[Printing-architecture] [Announcement] IPP Sample Tutorial (using an AppImage)
kurt.pfeifle at googlemail.com
Fri Jan 5 20:27:35 UTC 2018
Attn., cross-posting ahead about this
I've sent the same message to the "cups" / "cups-devel" lists too.
Just right for the start of 2018 I want to introduce two little things to
you all. I created...
* ...a prototype of an 'AppImage' package for the IPP Sample software
* ...a short mini-tutorial introducing some of the IPP Sample utilities.
An AppImage is a cross-distro Linux packaging method which follows the
philosophy of "One App == One File".
Imagine a macOS ".app" AppDir (application directory) which holds all the
required files for the application at runtime that are not provided by the
base system in the default installation. A Linux AppImage provides a
similar structure -- but with the added improvement of keeping everything
in a single SquashFS-compressed image. This saves disk space and makes
managing the file trivially easy. When executed, the AppImage gets mounted
automatically and its payload application gets invoked by an embedded
"AppRun". Apple and Mac users will most likely feel very comfortable with
The AppImage technology is not a competitor to the Snap and Flatpak
packaging, but it is a different thing altogether:
+ It is not and does not want to be a package manager.
+ It does not need any specific preparation for the target system in
order to work.
+ It does not require any extra framework or runtime environment to be
present in order to function.
+ It does not need "installation".
+ It does not need root privileges for preparing it to work on a system
-- runs completely in user space.
+ Not being a "package", it simply is an executable which directly runs
on almost any recent Linux distro from the last 3 years.
+ It can run from any location (USB thumb drives -- even from remote
+ It can run different versions of the same software without conflict.
+ It usually saves disk space (IPP Sample "installed" the traditional
way occupies about 22 MByte on disk; my equivalent AppImage takes only
+ It does not mess with a sytem's core libraries and leaves them alone
and untouched, leaving $PackageManager in firm control over them.
+ It is easy to get rid of again, should you not like it (just delete
that One File).
AppImages are an ideal package format for "bleeding edge" software which
developers want to get into the hands of end-users fast: since they cut
short any detour around Linux distribution packager middle-men, and since
the source code maintainers have direct control about what's contained in
an AppImage, developers also can more easily support and debug stuff when
communicating with their users: after all, every user, independent of
$WhateverDistro they use, have the same AppImage. They also can easily
swap the AppImage for a bug-fixed one (after all, it's only "One File").
Moreover, end-users do not endanger their system and its core libraries
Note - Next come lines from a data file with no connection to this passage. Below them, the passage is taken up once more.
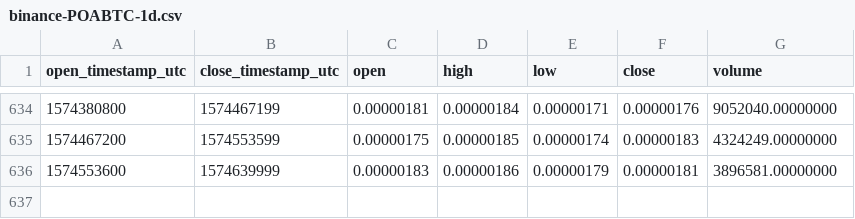
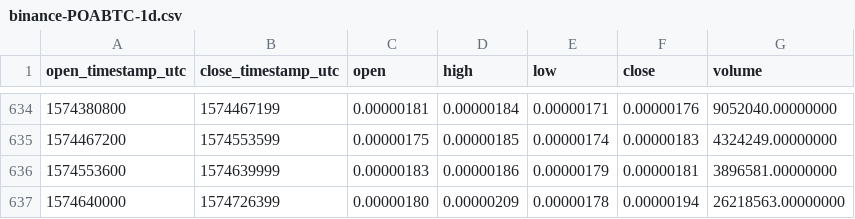
Before and after one commit to cryptobigbro/binance-POABTC, a CSV file: binance-POABTC-1d.csv, drawn as a sheet; only a part is shown, gaps mark what is left out.

Commit message:
Update OHLCV data.

```diff
--- a/binance-POABTC-1d.csv
+++ b/binance-POABTC-1d.csv
@@ -636 +636,2 @@ open_timestamp_utc,close_timestamp_utc,open,high,low,close,volume
 1574553600,1574639999,0.00000183,0.00000186,0.00000179,0.00000181,3896581.00000000
+1574640000,1574726399,0.00000180,0.00000209,0.00000178,0.00000194,26218563.00000000
```
Also changed, not shown: 1 other file.
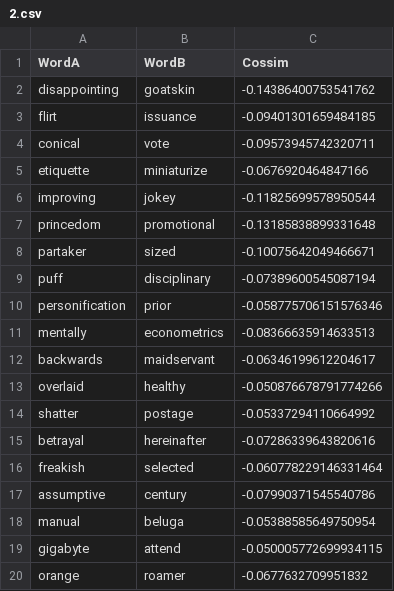
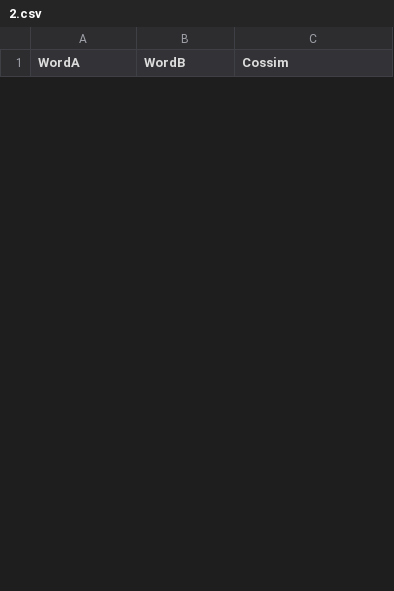
Before and after one commit to dylanebert/mmid, a CSV file: 10b30/2.csv, drawn as a sheet; only a part is shown; the diff covers the shown part only.

```diff
--- a/10b30/2.csv
+++ b/10b30/2.csv
@@ -1,20 +1 @@
 WordA	WordB	Cossim
-disappointing	goatskin	-0.14386400753541762
-flirt	issuance	-0.09401301659484185
-conical	vote	-0.09573945742320711
-etiquette	miniaturize	-0.0676920464847166
-improving	jokey	-0.11825699578950544
-princedom	promotional	-0.13185838899331648
-partaker	sized	-0.10075642049466671
-puff	disciplinary	-0.07389600545087194
-personification	prior	-0.058775706151576346
-mentally	econometrics	-0.08366635914633513
-backwards	maidservant	-0.06346199612204617
-overlaid	healthy	-0.050876678791774266
-shatter	postage	-0.05337294110664992
-betrayal	hereinafter	-0.07286339643820616
-freakish	selected	-0.060778229146331464
-assumptive	century	-0.07990371545540786
-manual	beluga	-0.05388585649750954
-gigabyte	attend	-0.050005772699934115
-orange	roamer	-0.0677632709951832
```
Also changed, not shown: 30 added rows and 11 removed rows elsewhere in this file, 10b30/3.csv, 10b30/4.csv, 31 other files.
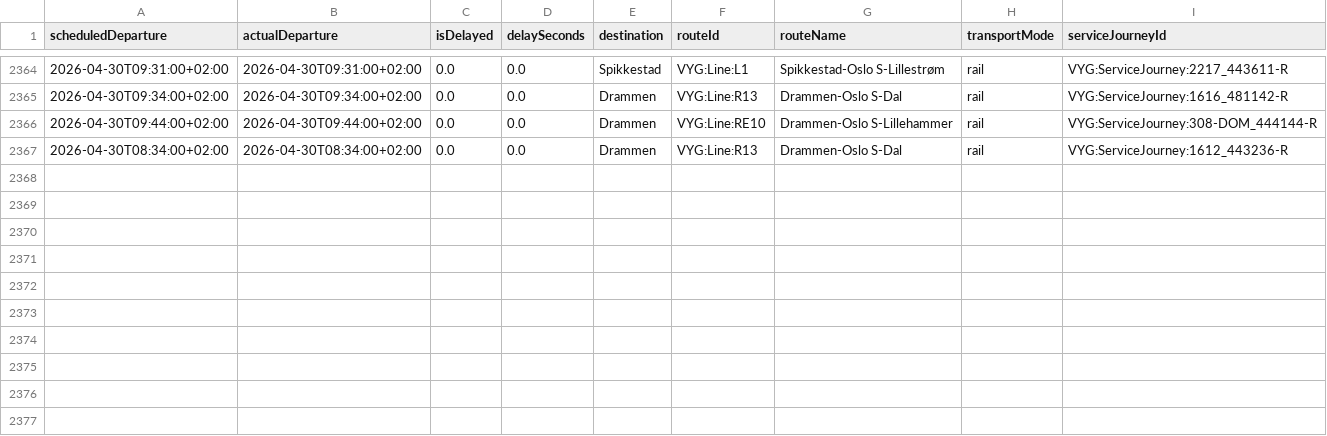
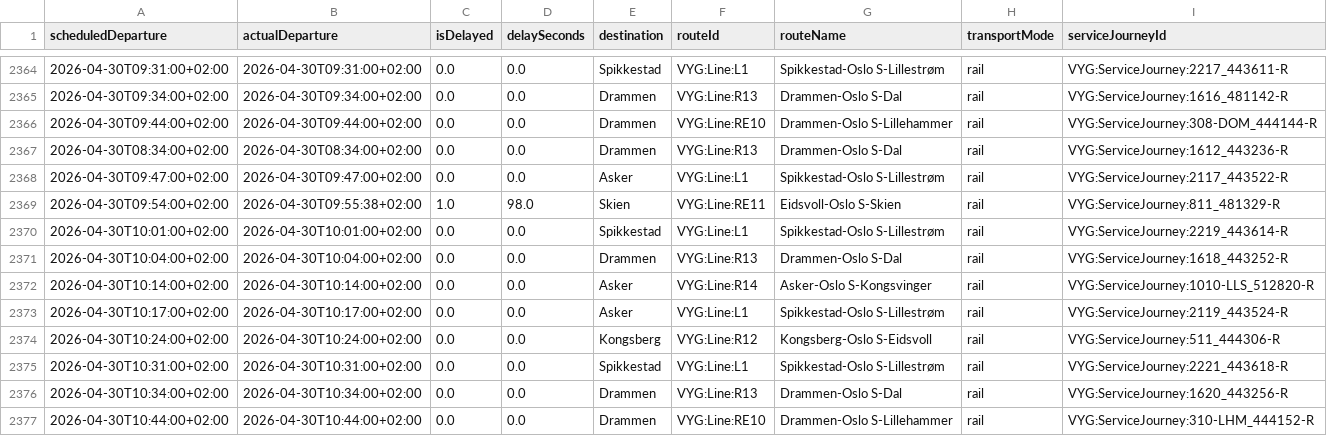
Before and after one commit to simenoddenhansen/togtider, a CSV file: reiser_oslo_sandvika/Alle_reiser_Oslo_Sandvika.csv, drawn as a sheet; only a part is shown, gaps mark what is left out.

```diff
--- a/reiser_oslo_sandvika/Alle_reiser_Oslo_Sandvika.csv
+++ b/reiser_oslo_sandvika/Alle_reiser_Oslo_Sandvika.csv
@@ -2367 +2367,11 @@ scheduledDeparture,actualDeparture,isDelayed,delaySeconds,destination,routeId,ro
 2026-04-30T08:34:00+02:00,2026-04-30T08:34:00+02:00,0.0,0.0,Drammen,VYG:Line:R13,Drammen-Oslo S-Dal,rail,VYG:ServiceJourney:1612_443236-R
+2026-04-30T09:47:00+02:00,2026-04-30T09:47:00+02:00,0.0,0.0,Asker,VYG:Line:L1,Spikkestad-Oslo S-Lillestrøm,rail,VYG:ServiceJourney:2117_443522-R
+2026-04-30T09:54:00+02:00,2026-04-30T09:55:38+02:00,1.0,98.0,Skien,VYG:Line:RE11,Eidsvoll-Oslo S-Skien,rail,VYG:ServiceJourney:811_481329-R
+2026-04-30T10:01:00+02:00,2026-04-30T10:01:00+02:00,0.0,0.0,Spikkestad,VYG:Line:L1,Spikkestad-Oslo S-Lillestrøm,rail,VYG:ServiceJourney:2219_443614-R
+2026-04-30T10:04:00+02:00,2026-04-30T10:04:00+02:00,0.0,0.0,Drammen,VYG:Line:R13,Drammen-Oslo S-Dal,rail,VYG:ServiceJourney:1618_443252-R
+2026-04-30T10:14:00+02:00,2026-04-30T10:14:00+02:00,0.0,0.0,Asker,VYG:Line:R14,Asker-Oslo S-Kongsvinger,rail,VYG:ServiceJourney:1010-LLS_512820-R
+2026-04-30T10:17:00+02:00,2026-04-30T10:17:00+02:00,0.0,0.0,Asker,VYG:Line:L1,Spikkestad-Oslo S-Lillestrøm,rail,VYG:ServiceJourney:2119_443524-R
+2026-04-30T10:24:00+02:00,2026-04-30T10:24:00+02:00,0.0,0.0,Kongsberg,VYG:Line:R12,Kongsberg-Oslo S-Eidsvoll,rail,VYG:ServiceJourney:511_444306-R
+2026-04-30T10:31:00+02:00,2026-04-30T10:31:00+02:00,0.0,0.0,Spikkestad,VYG:Line:L1,Spikkestad-Oslo S-Lillestrøm,rail,VYG:ServiceJourney:2221_443618-R
+2026-04-30T10:34:00+02:00,2026-04-30T10:34:00+02:00,0.0,0.0,Drammen,VYG:Line:R13,Drammen-Oslo S-Dal,rail,VYG:ServiceJourney:1620_443256-R
+2026-04-30T10:44:00+02:00,2026-04-30T10:44:00+02:00,0.0,0.0,Drammen,VYG:Line:RE10,Drammen-Oslo S-Lillehammer,rail,VYG:ServiceJourney:310-LHM_444152-R
```
Also changed, not shown: reiser_oslo_sandvika/OsloS_til_Sandvika_reiser_siste_timen.csv, 2 other files.
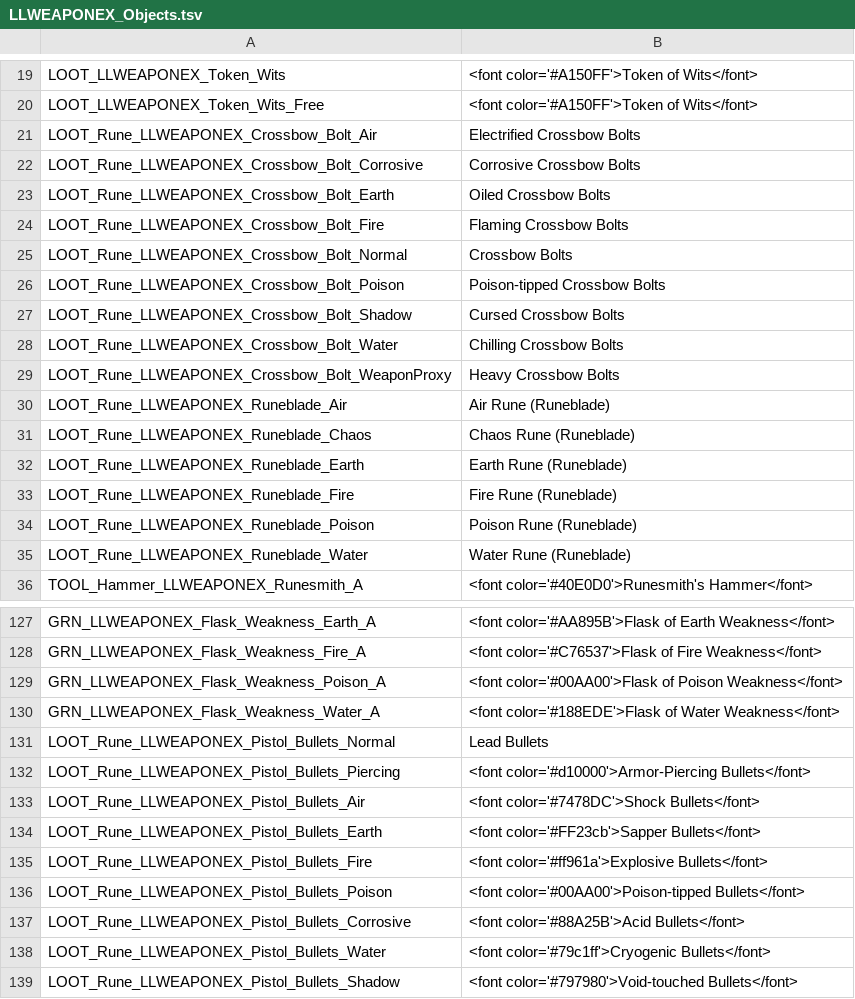
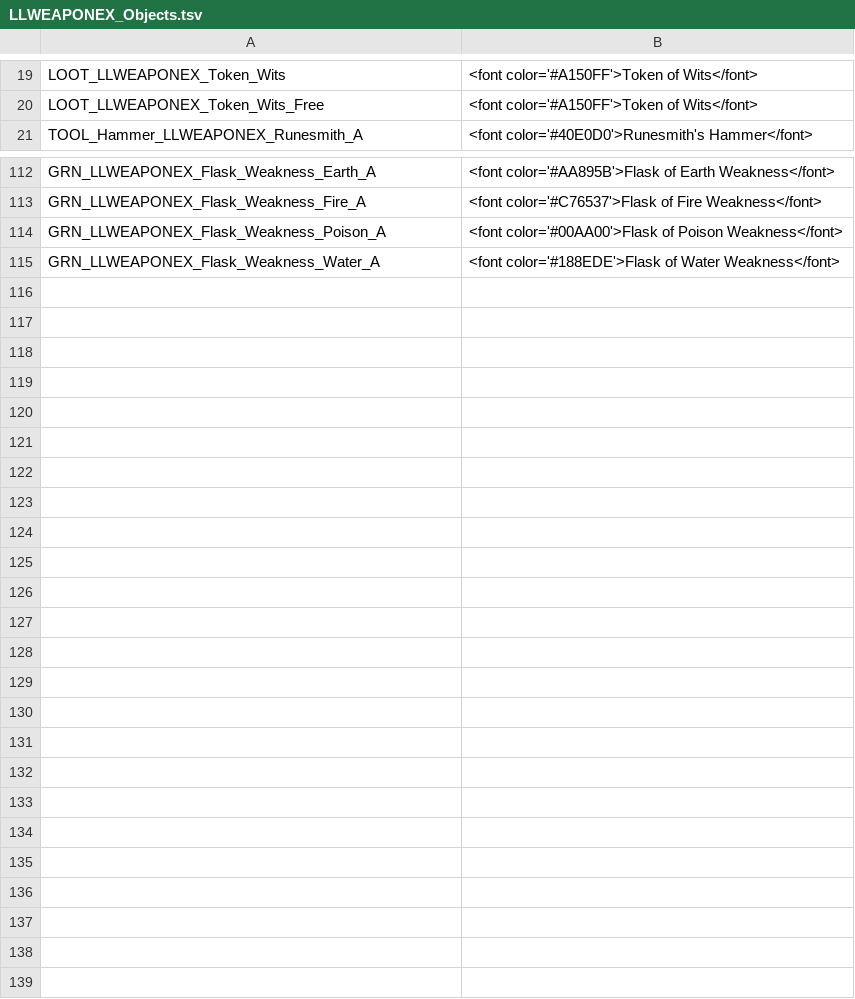
Before and after one commit to LaughingLeader-DOS2-Mods/WeaponExpansion, a TSV file: LocalKeys/LLWEAPONEX_Objects.tsv, drawn as a sheet; only a part is shown, gaps mark what is left out.

Commit message:
Refactored crossbow bolt names, set up templates

```diff
--- a/LocalKeys/LLWEAPONEX_Objects.tsv
+++ b/LocalKeys/LLWEAPONEX_Objects.tsv
@@ -20,17 +20,2 @@ LOOT_LLWEAPONEX_Token_Wits	<font color='#A150FF'>Token of Wits</font>
 LOOT_LLWEAPONEX_Token_Wits_Free	<font color='#A150FF'>Token of Wits</font>
-LOOT_Rune_LLWEAPONEX_Crossbow_Bolt_Air	Electrified Crossbow Bolts
-LOOT_Rune_LLWEAPONEX_Crossbow_Bolt_Corrosive	Corrosive Crossbow Bolts
-LOOT_Rune_LLWEAPONEX_Crossbow_Bolt_Earth	Oiled Crossbow Bolts
-LOOT_Rune_LLWEAPONEX_Crossbow_Bolt_Fire	Flaming Crossbow Bolts
-LOOT_Rune_LLWEAPONEX_Crossbow_Bolt_Normal	Crossbow Bolts
-LOOT_Rune_LLWEAPONEX_Crossbow_Bolt_Poison	Poison-tipped Crossbow Bolts
-LOOT_Rune_LLWEAPONEX_Crossbow_Bolt_Shadow	Cursed Crossbow Bolts
-LOOT_Rune_LLWEAPONEX_Crossbow_Bolt_Water	Chilling Crossbow Bolts
-LOOT_Rune_LLWEAPONEX_Crossbow_Bolt_WeaponProxy	Heavy Crossbow Bolts
-LOOT_Rune_LLWEAPONEX_Runeblade_Air	Air Rune (Runeblade)
-LOOT_Rune_LLWEAPONEX_Runeblade_Chaos	Chaos Rune (Runeblade)
-LOOT_Rune_LLWEAPONEX_Runeblade_Earth	Earth Rune (Runeblade)
-LOOT_Rune_LLWEAPONEX_Runeblade_Fire	Fire Rune (Runeblade)
-LOOT_Rune_LLWEAPONEX_Runeblade_Poison	Poison Rune (Runeblade)
-LOOT_Rune_LLWEAPONEX_Runeblade_Water	Water Rune (Runeblade)
 TOOL_Hammer_LLWEAPONEX_Runesmith_A	<font color='#40E0D0'>Runesmith's Hammer</font>
@@ -130,10 +115 @@ GRN_LLWEAPONEX_Flask_Weakness_Poison_A	<font color='#00AA00'>Flask of Poison Wea
 GRN_LLWEAPONEX_Flask_Weakness_Water_A	<font color='#188EDE'>Flask of Water Weakness</font>
-LOOT_Rune_LLWEAPONEX_Pistol_Bullets_Normal	Lead Bullets
-LOOT_Rune_LLWEAPONEX_Pistol_Bullets_Piercing	<font color='#d10000'>Armor-Piercing Bullets</font>
-LOOT_Rune_LLWEAPONEX_Pistol_Bullets_Air	<font color='#7478DC'>Shock Bullets</font>
-LOOT_Rune_LLWEAPONEX_Pistol_Bullets_Earth	<font color='#FF23cb'>Sapper Bullets</font>
-LOOT_Rune_LLWEAPONEX_Pistol_Bullets_Fire	<font color='#ff961a'>Explosive Bullets</font>
-LOOT_Rune_LLWEAPONEX_Pistol_Bullets_Poison	<font color='#00AA00'>Poison-tipped Bullets</font>
-LOOT_Rune_LLWEAPONEX_Pistol_Bullets_Corrosive	<font color='#88A25B'>Acid Bullets</font>
-LOOT_Rune_LLWEAPONEX_Pistol_Bullets_Water	<font color='#79c1ff'>Cryogenic Bullets</font>
-LOOT_Rune_LLWEAPONEX_Pistol_Bullets_Shadow	<font color='#797980'>Void-touched Bullets</font>
```
Also changed, not shown: 19 other files.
which firmly remains under the control of their distro package manager.
I can hardly imagine any simpler and more elegant method for distributing
any software from developers to its users. Thinking of it, an
"installation-less" software package is the perfect match for
"driver-less" printing :-)
The AppImage project now has more than 13 years of development under its
belt (though the name is relatively new). AppImages have become pretty
popular in the last 6 months. Meanwhile even Linus Torvalds uses it for an
(almost not-known) end-user GUI application he started a few years ago
(which is a logging, reporting and planning software for hobby and
professional divers called "Subsurface"). He switched to AppImage because
he famously thinks that "Linux sucks" when it comes to the desktop eco
system created by the many competing Linux distro packaging formats and
their library naming crazyness. Another prominent AppImage user is
Microsoft -- they build an AppImage to provide their PowerShell v6.0.0rc
for various Linux distros.
With THIS AppImage I "pushed the envelope" a bit:
1. AppImages originally were designed for packaging desktop GUI
applications. However, I packaged CLI software with it. This works
even pretty well -- as you will see if you decide to give my IPP
Sample AppImage a spin.
2. While AppImages usually embed ONE executable, I stuffed SEVERAL into
THIS one: you can invoke them as 'sub-commands' to the shell
'ippsample', similar to how 'busybox' works:
ippsample ipptool [ipptool args ...]
ippsample ippproxy [ippproxy args ...]
ippsample ippfind [ippfind args ...]
ippsample ippserver [ippserver args ...]
This is implemented by way of a custom "AppRun" script I wrote for this
AppImage. It also added a few convenience parameters, which may be used:
--listtest List all '.test' files embedded in AppImage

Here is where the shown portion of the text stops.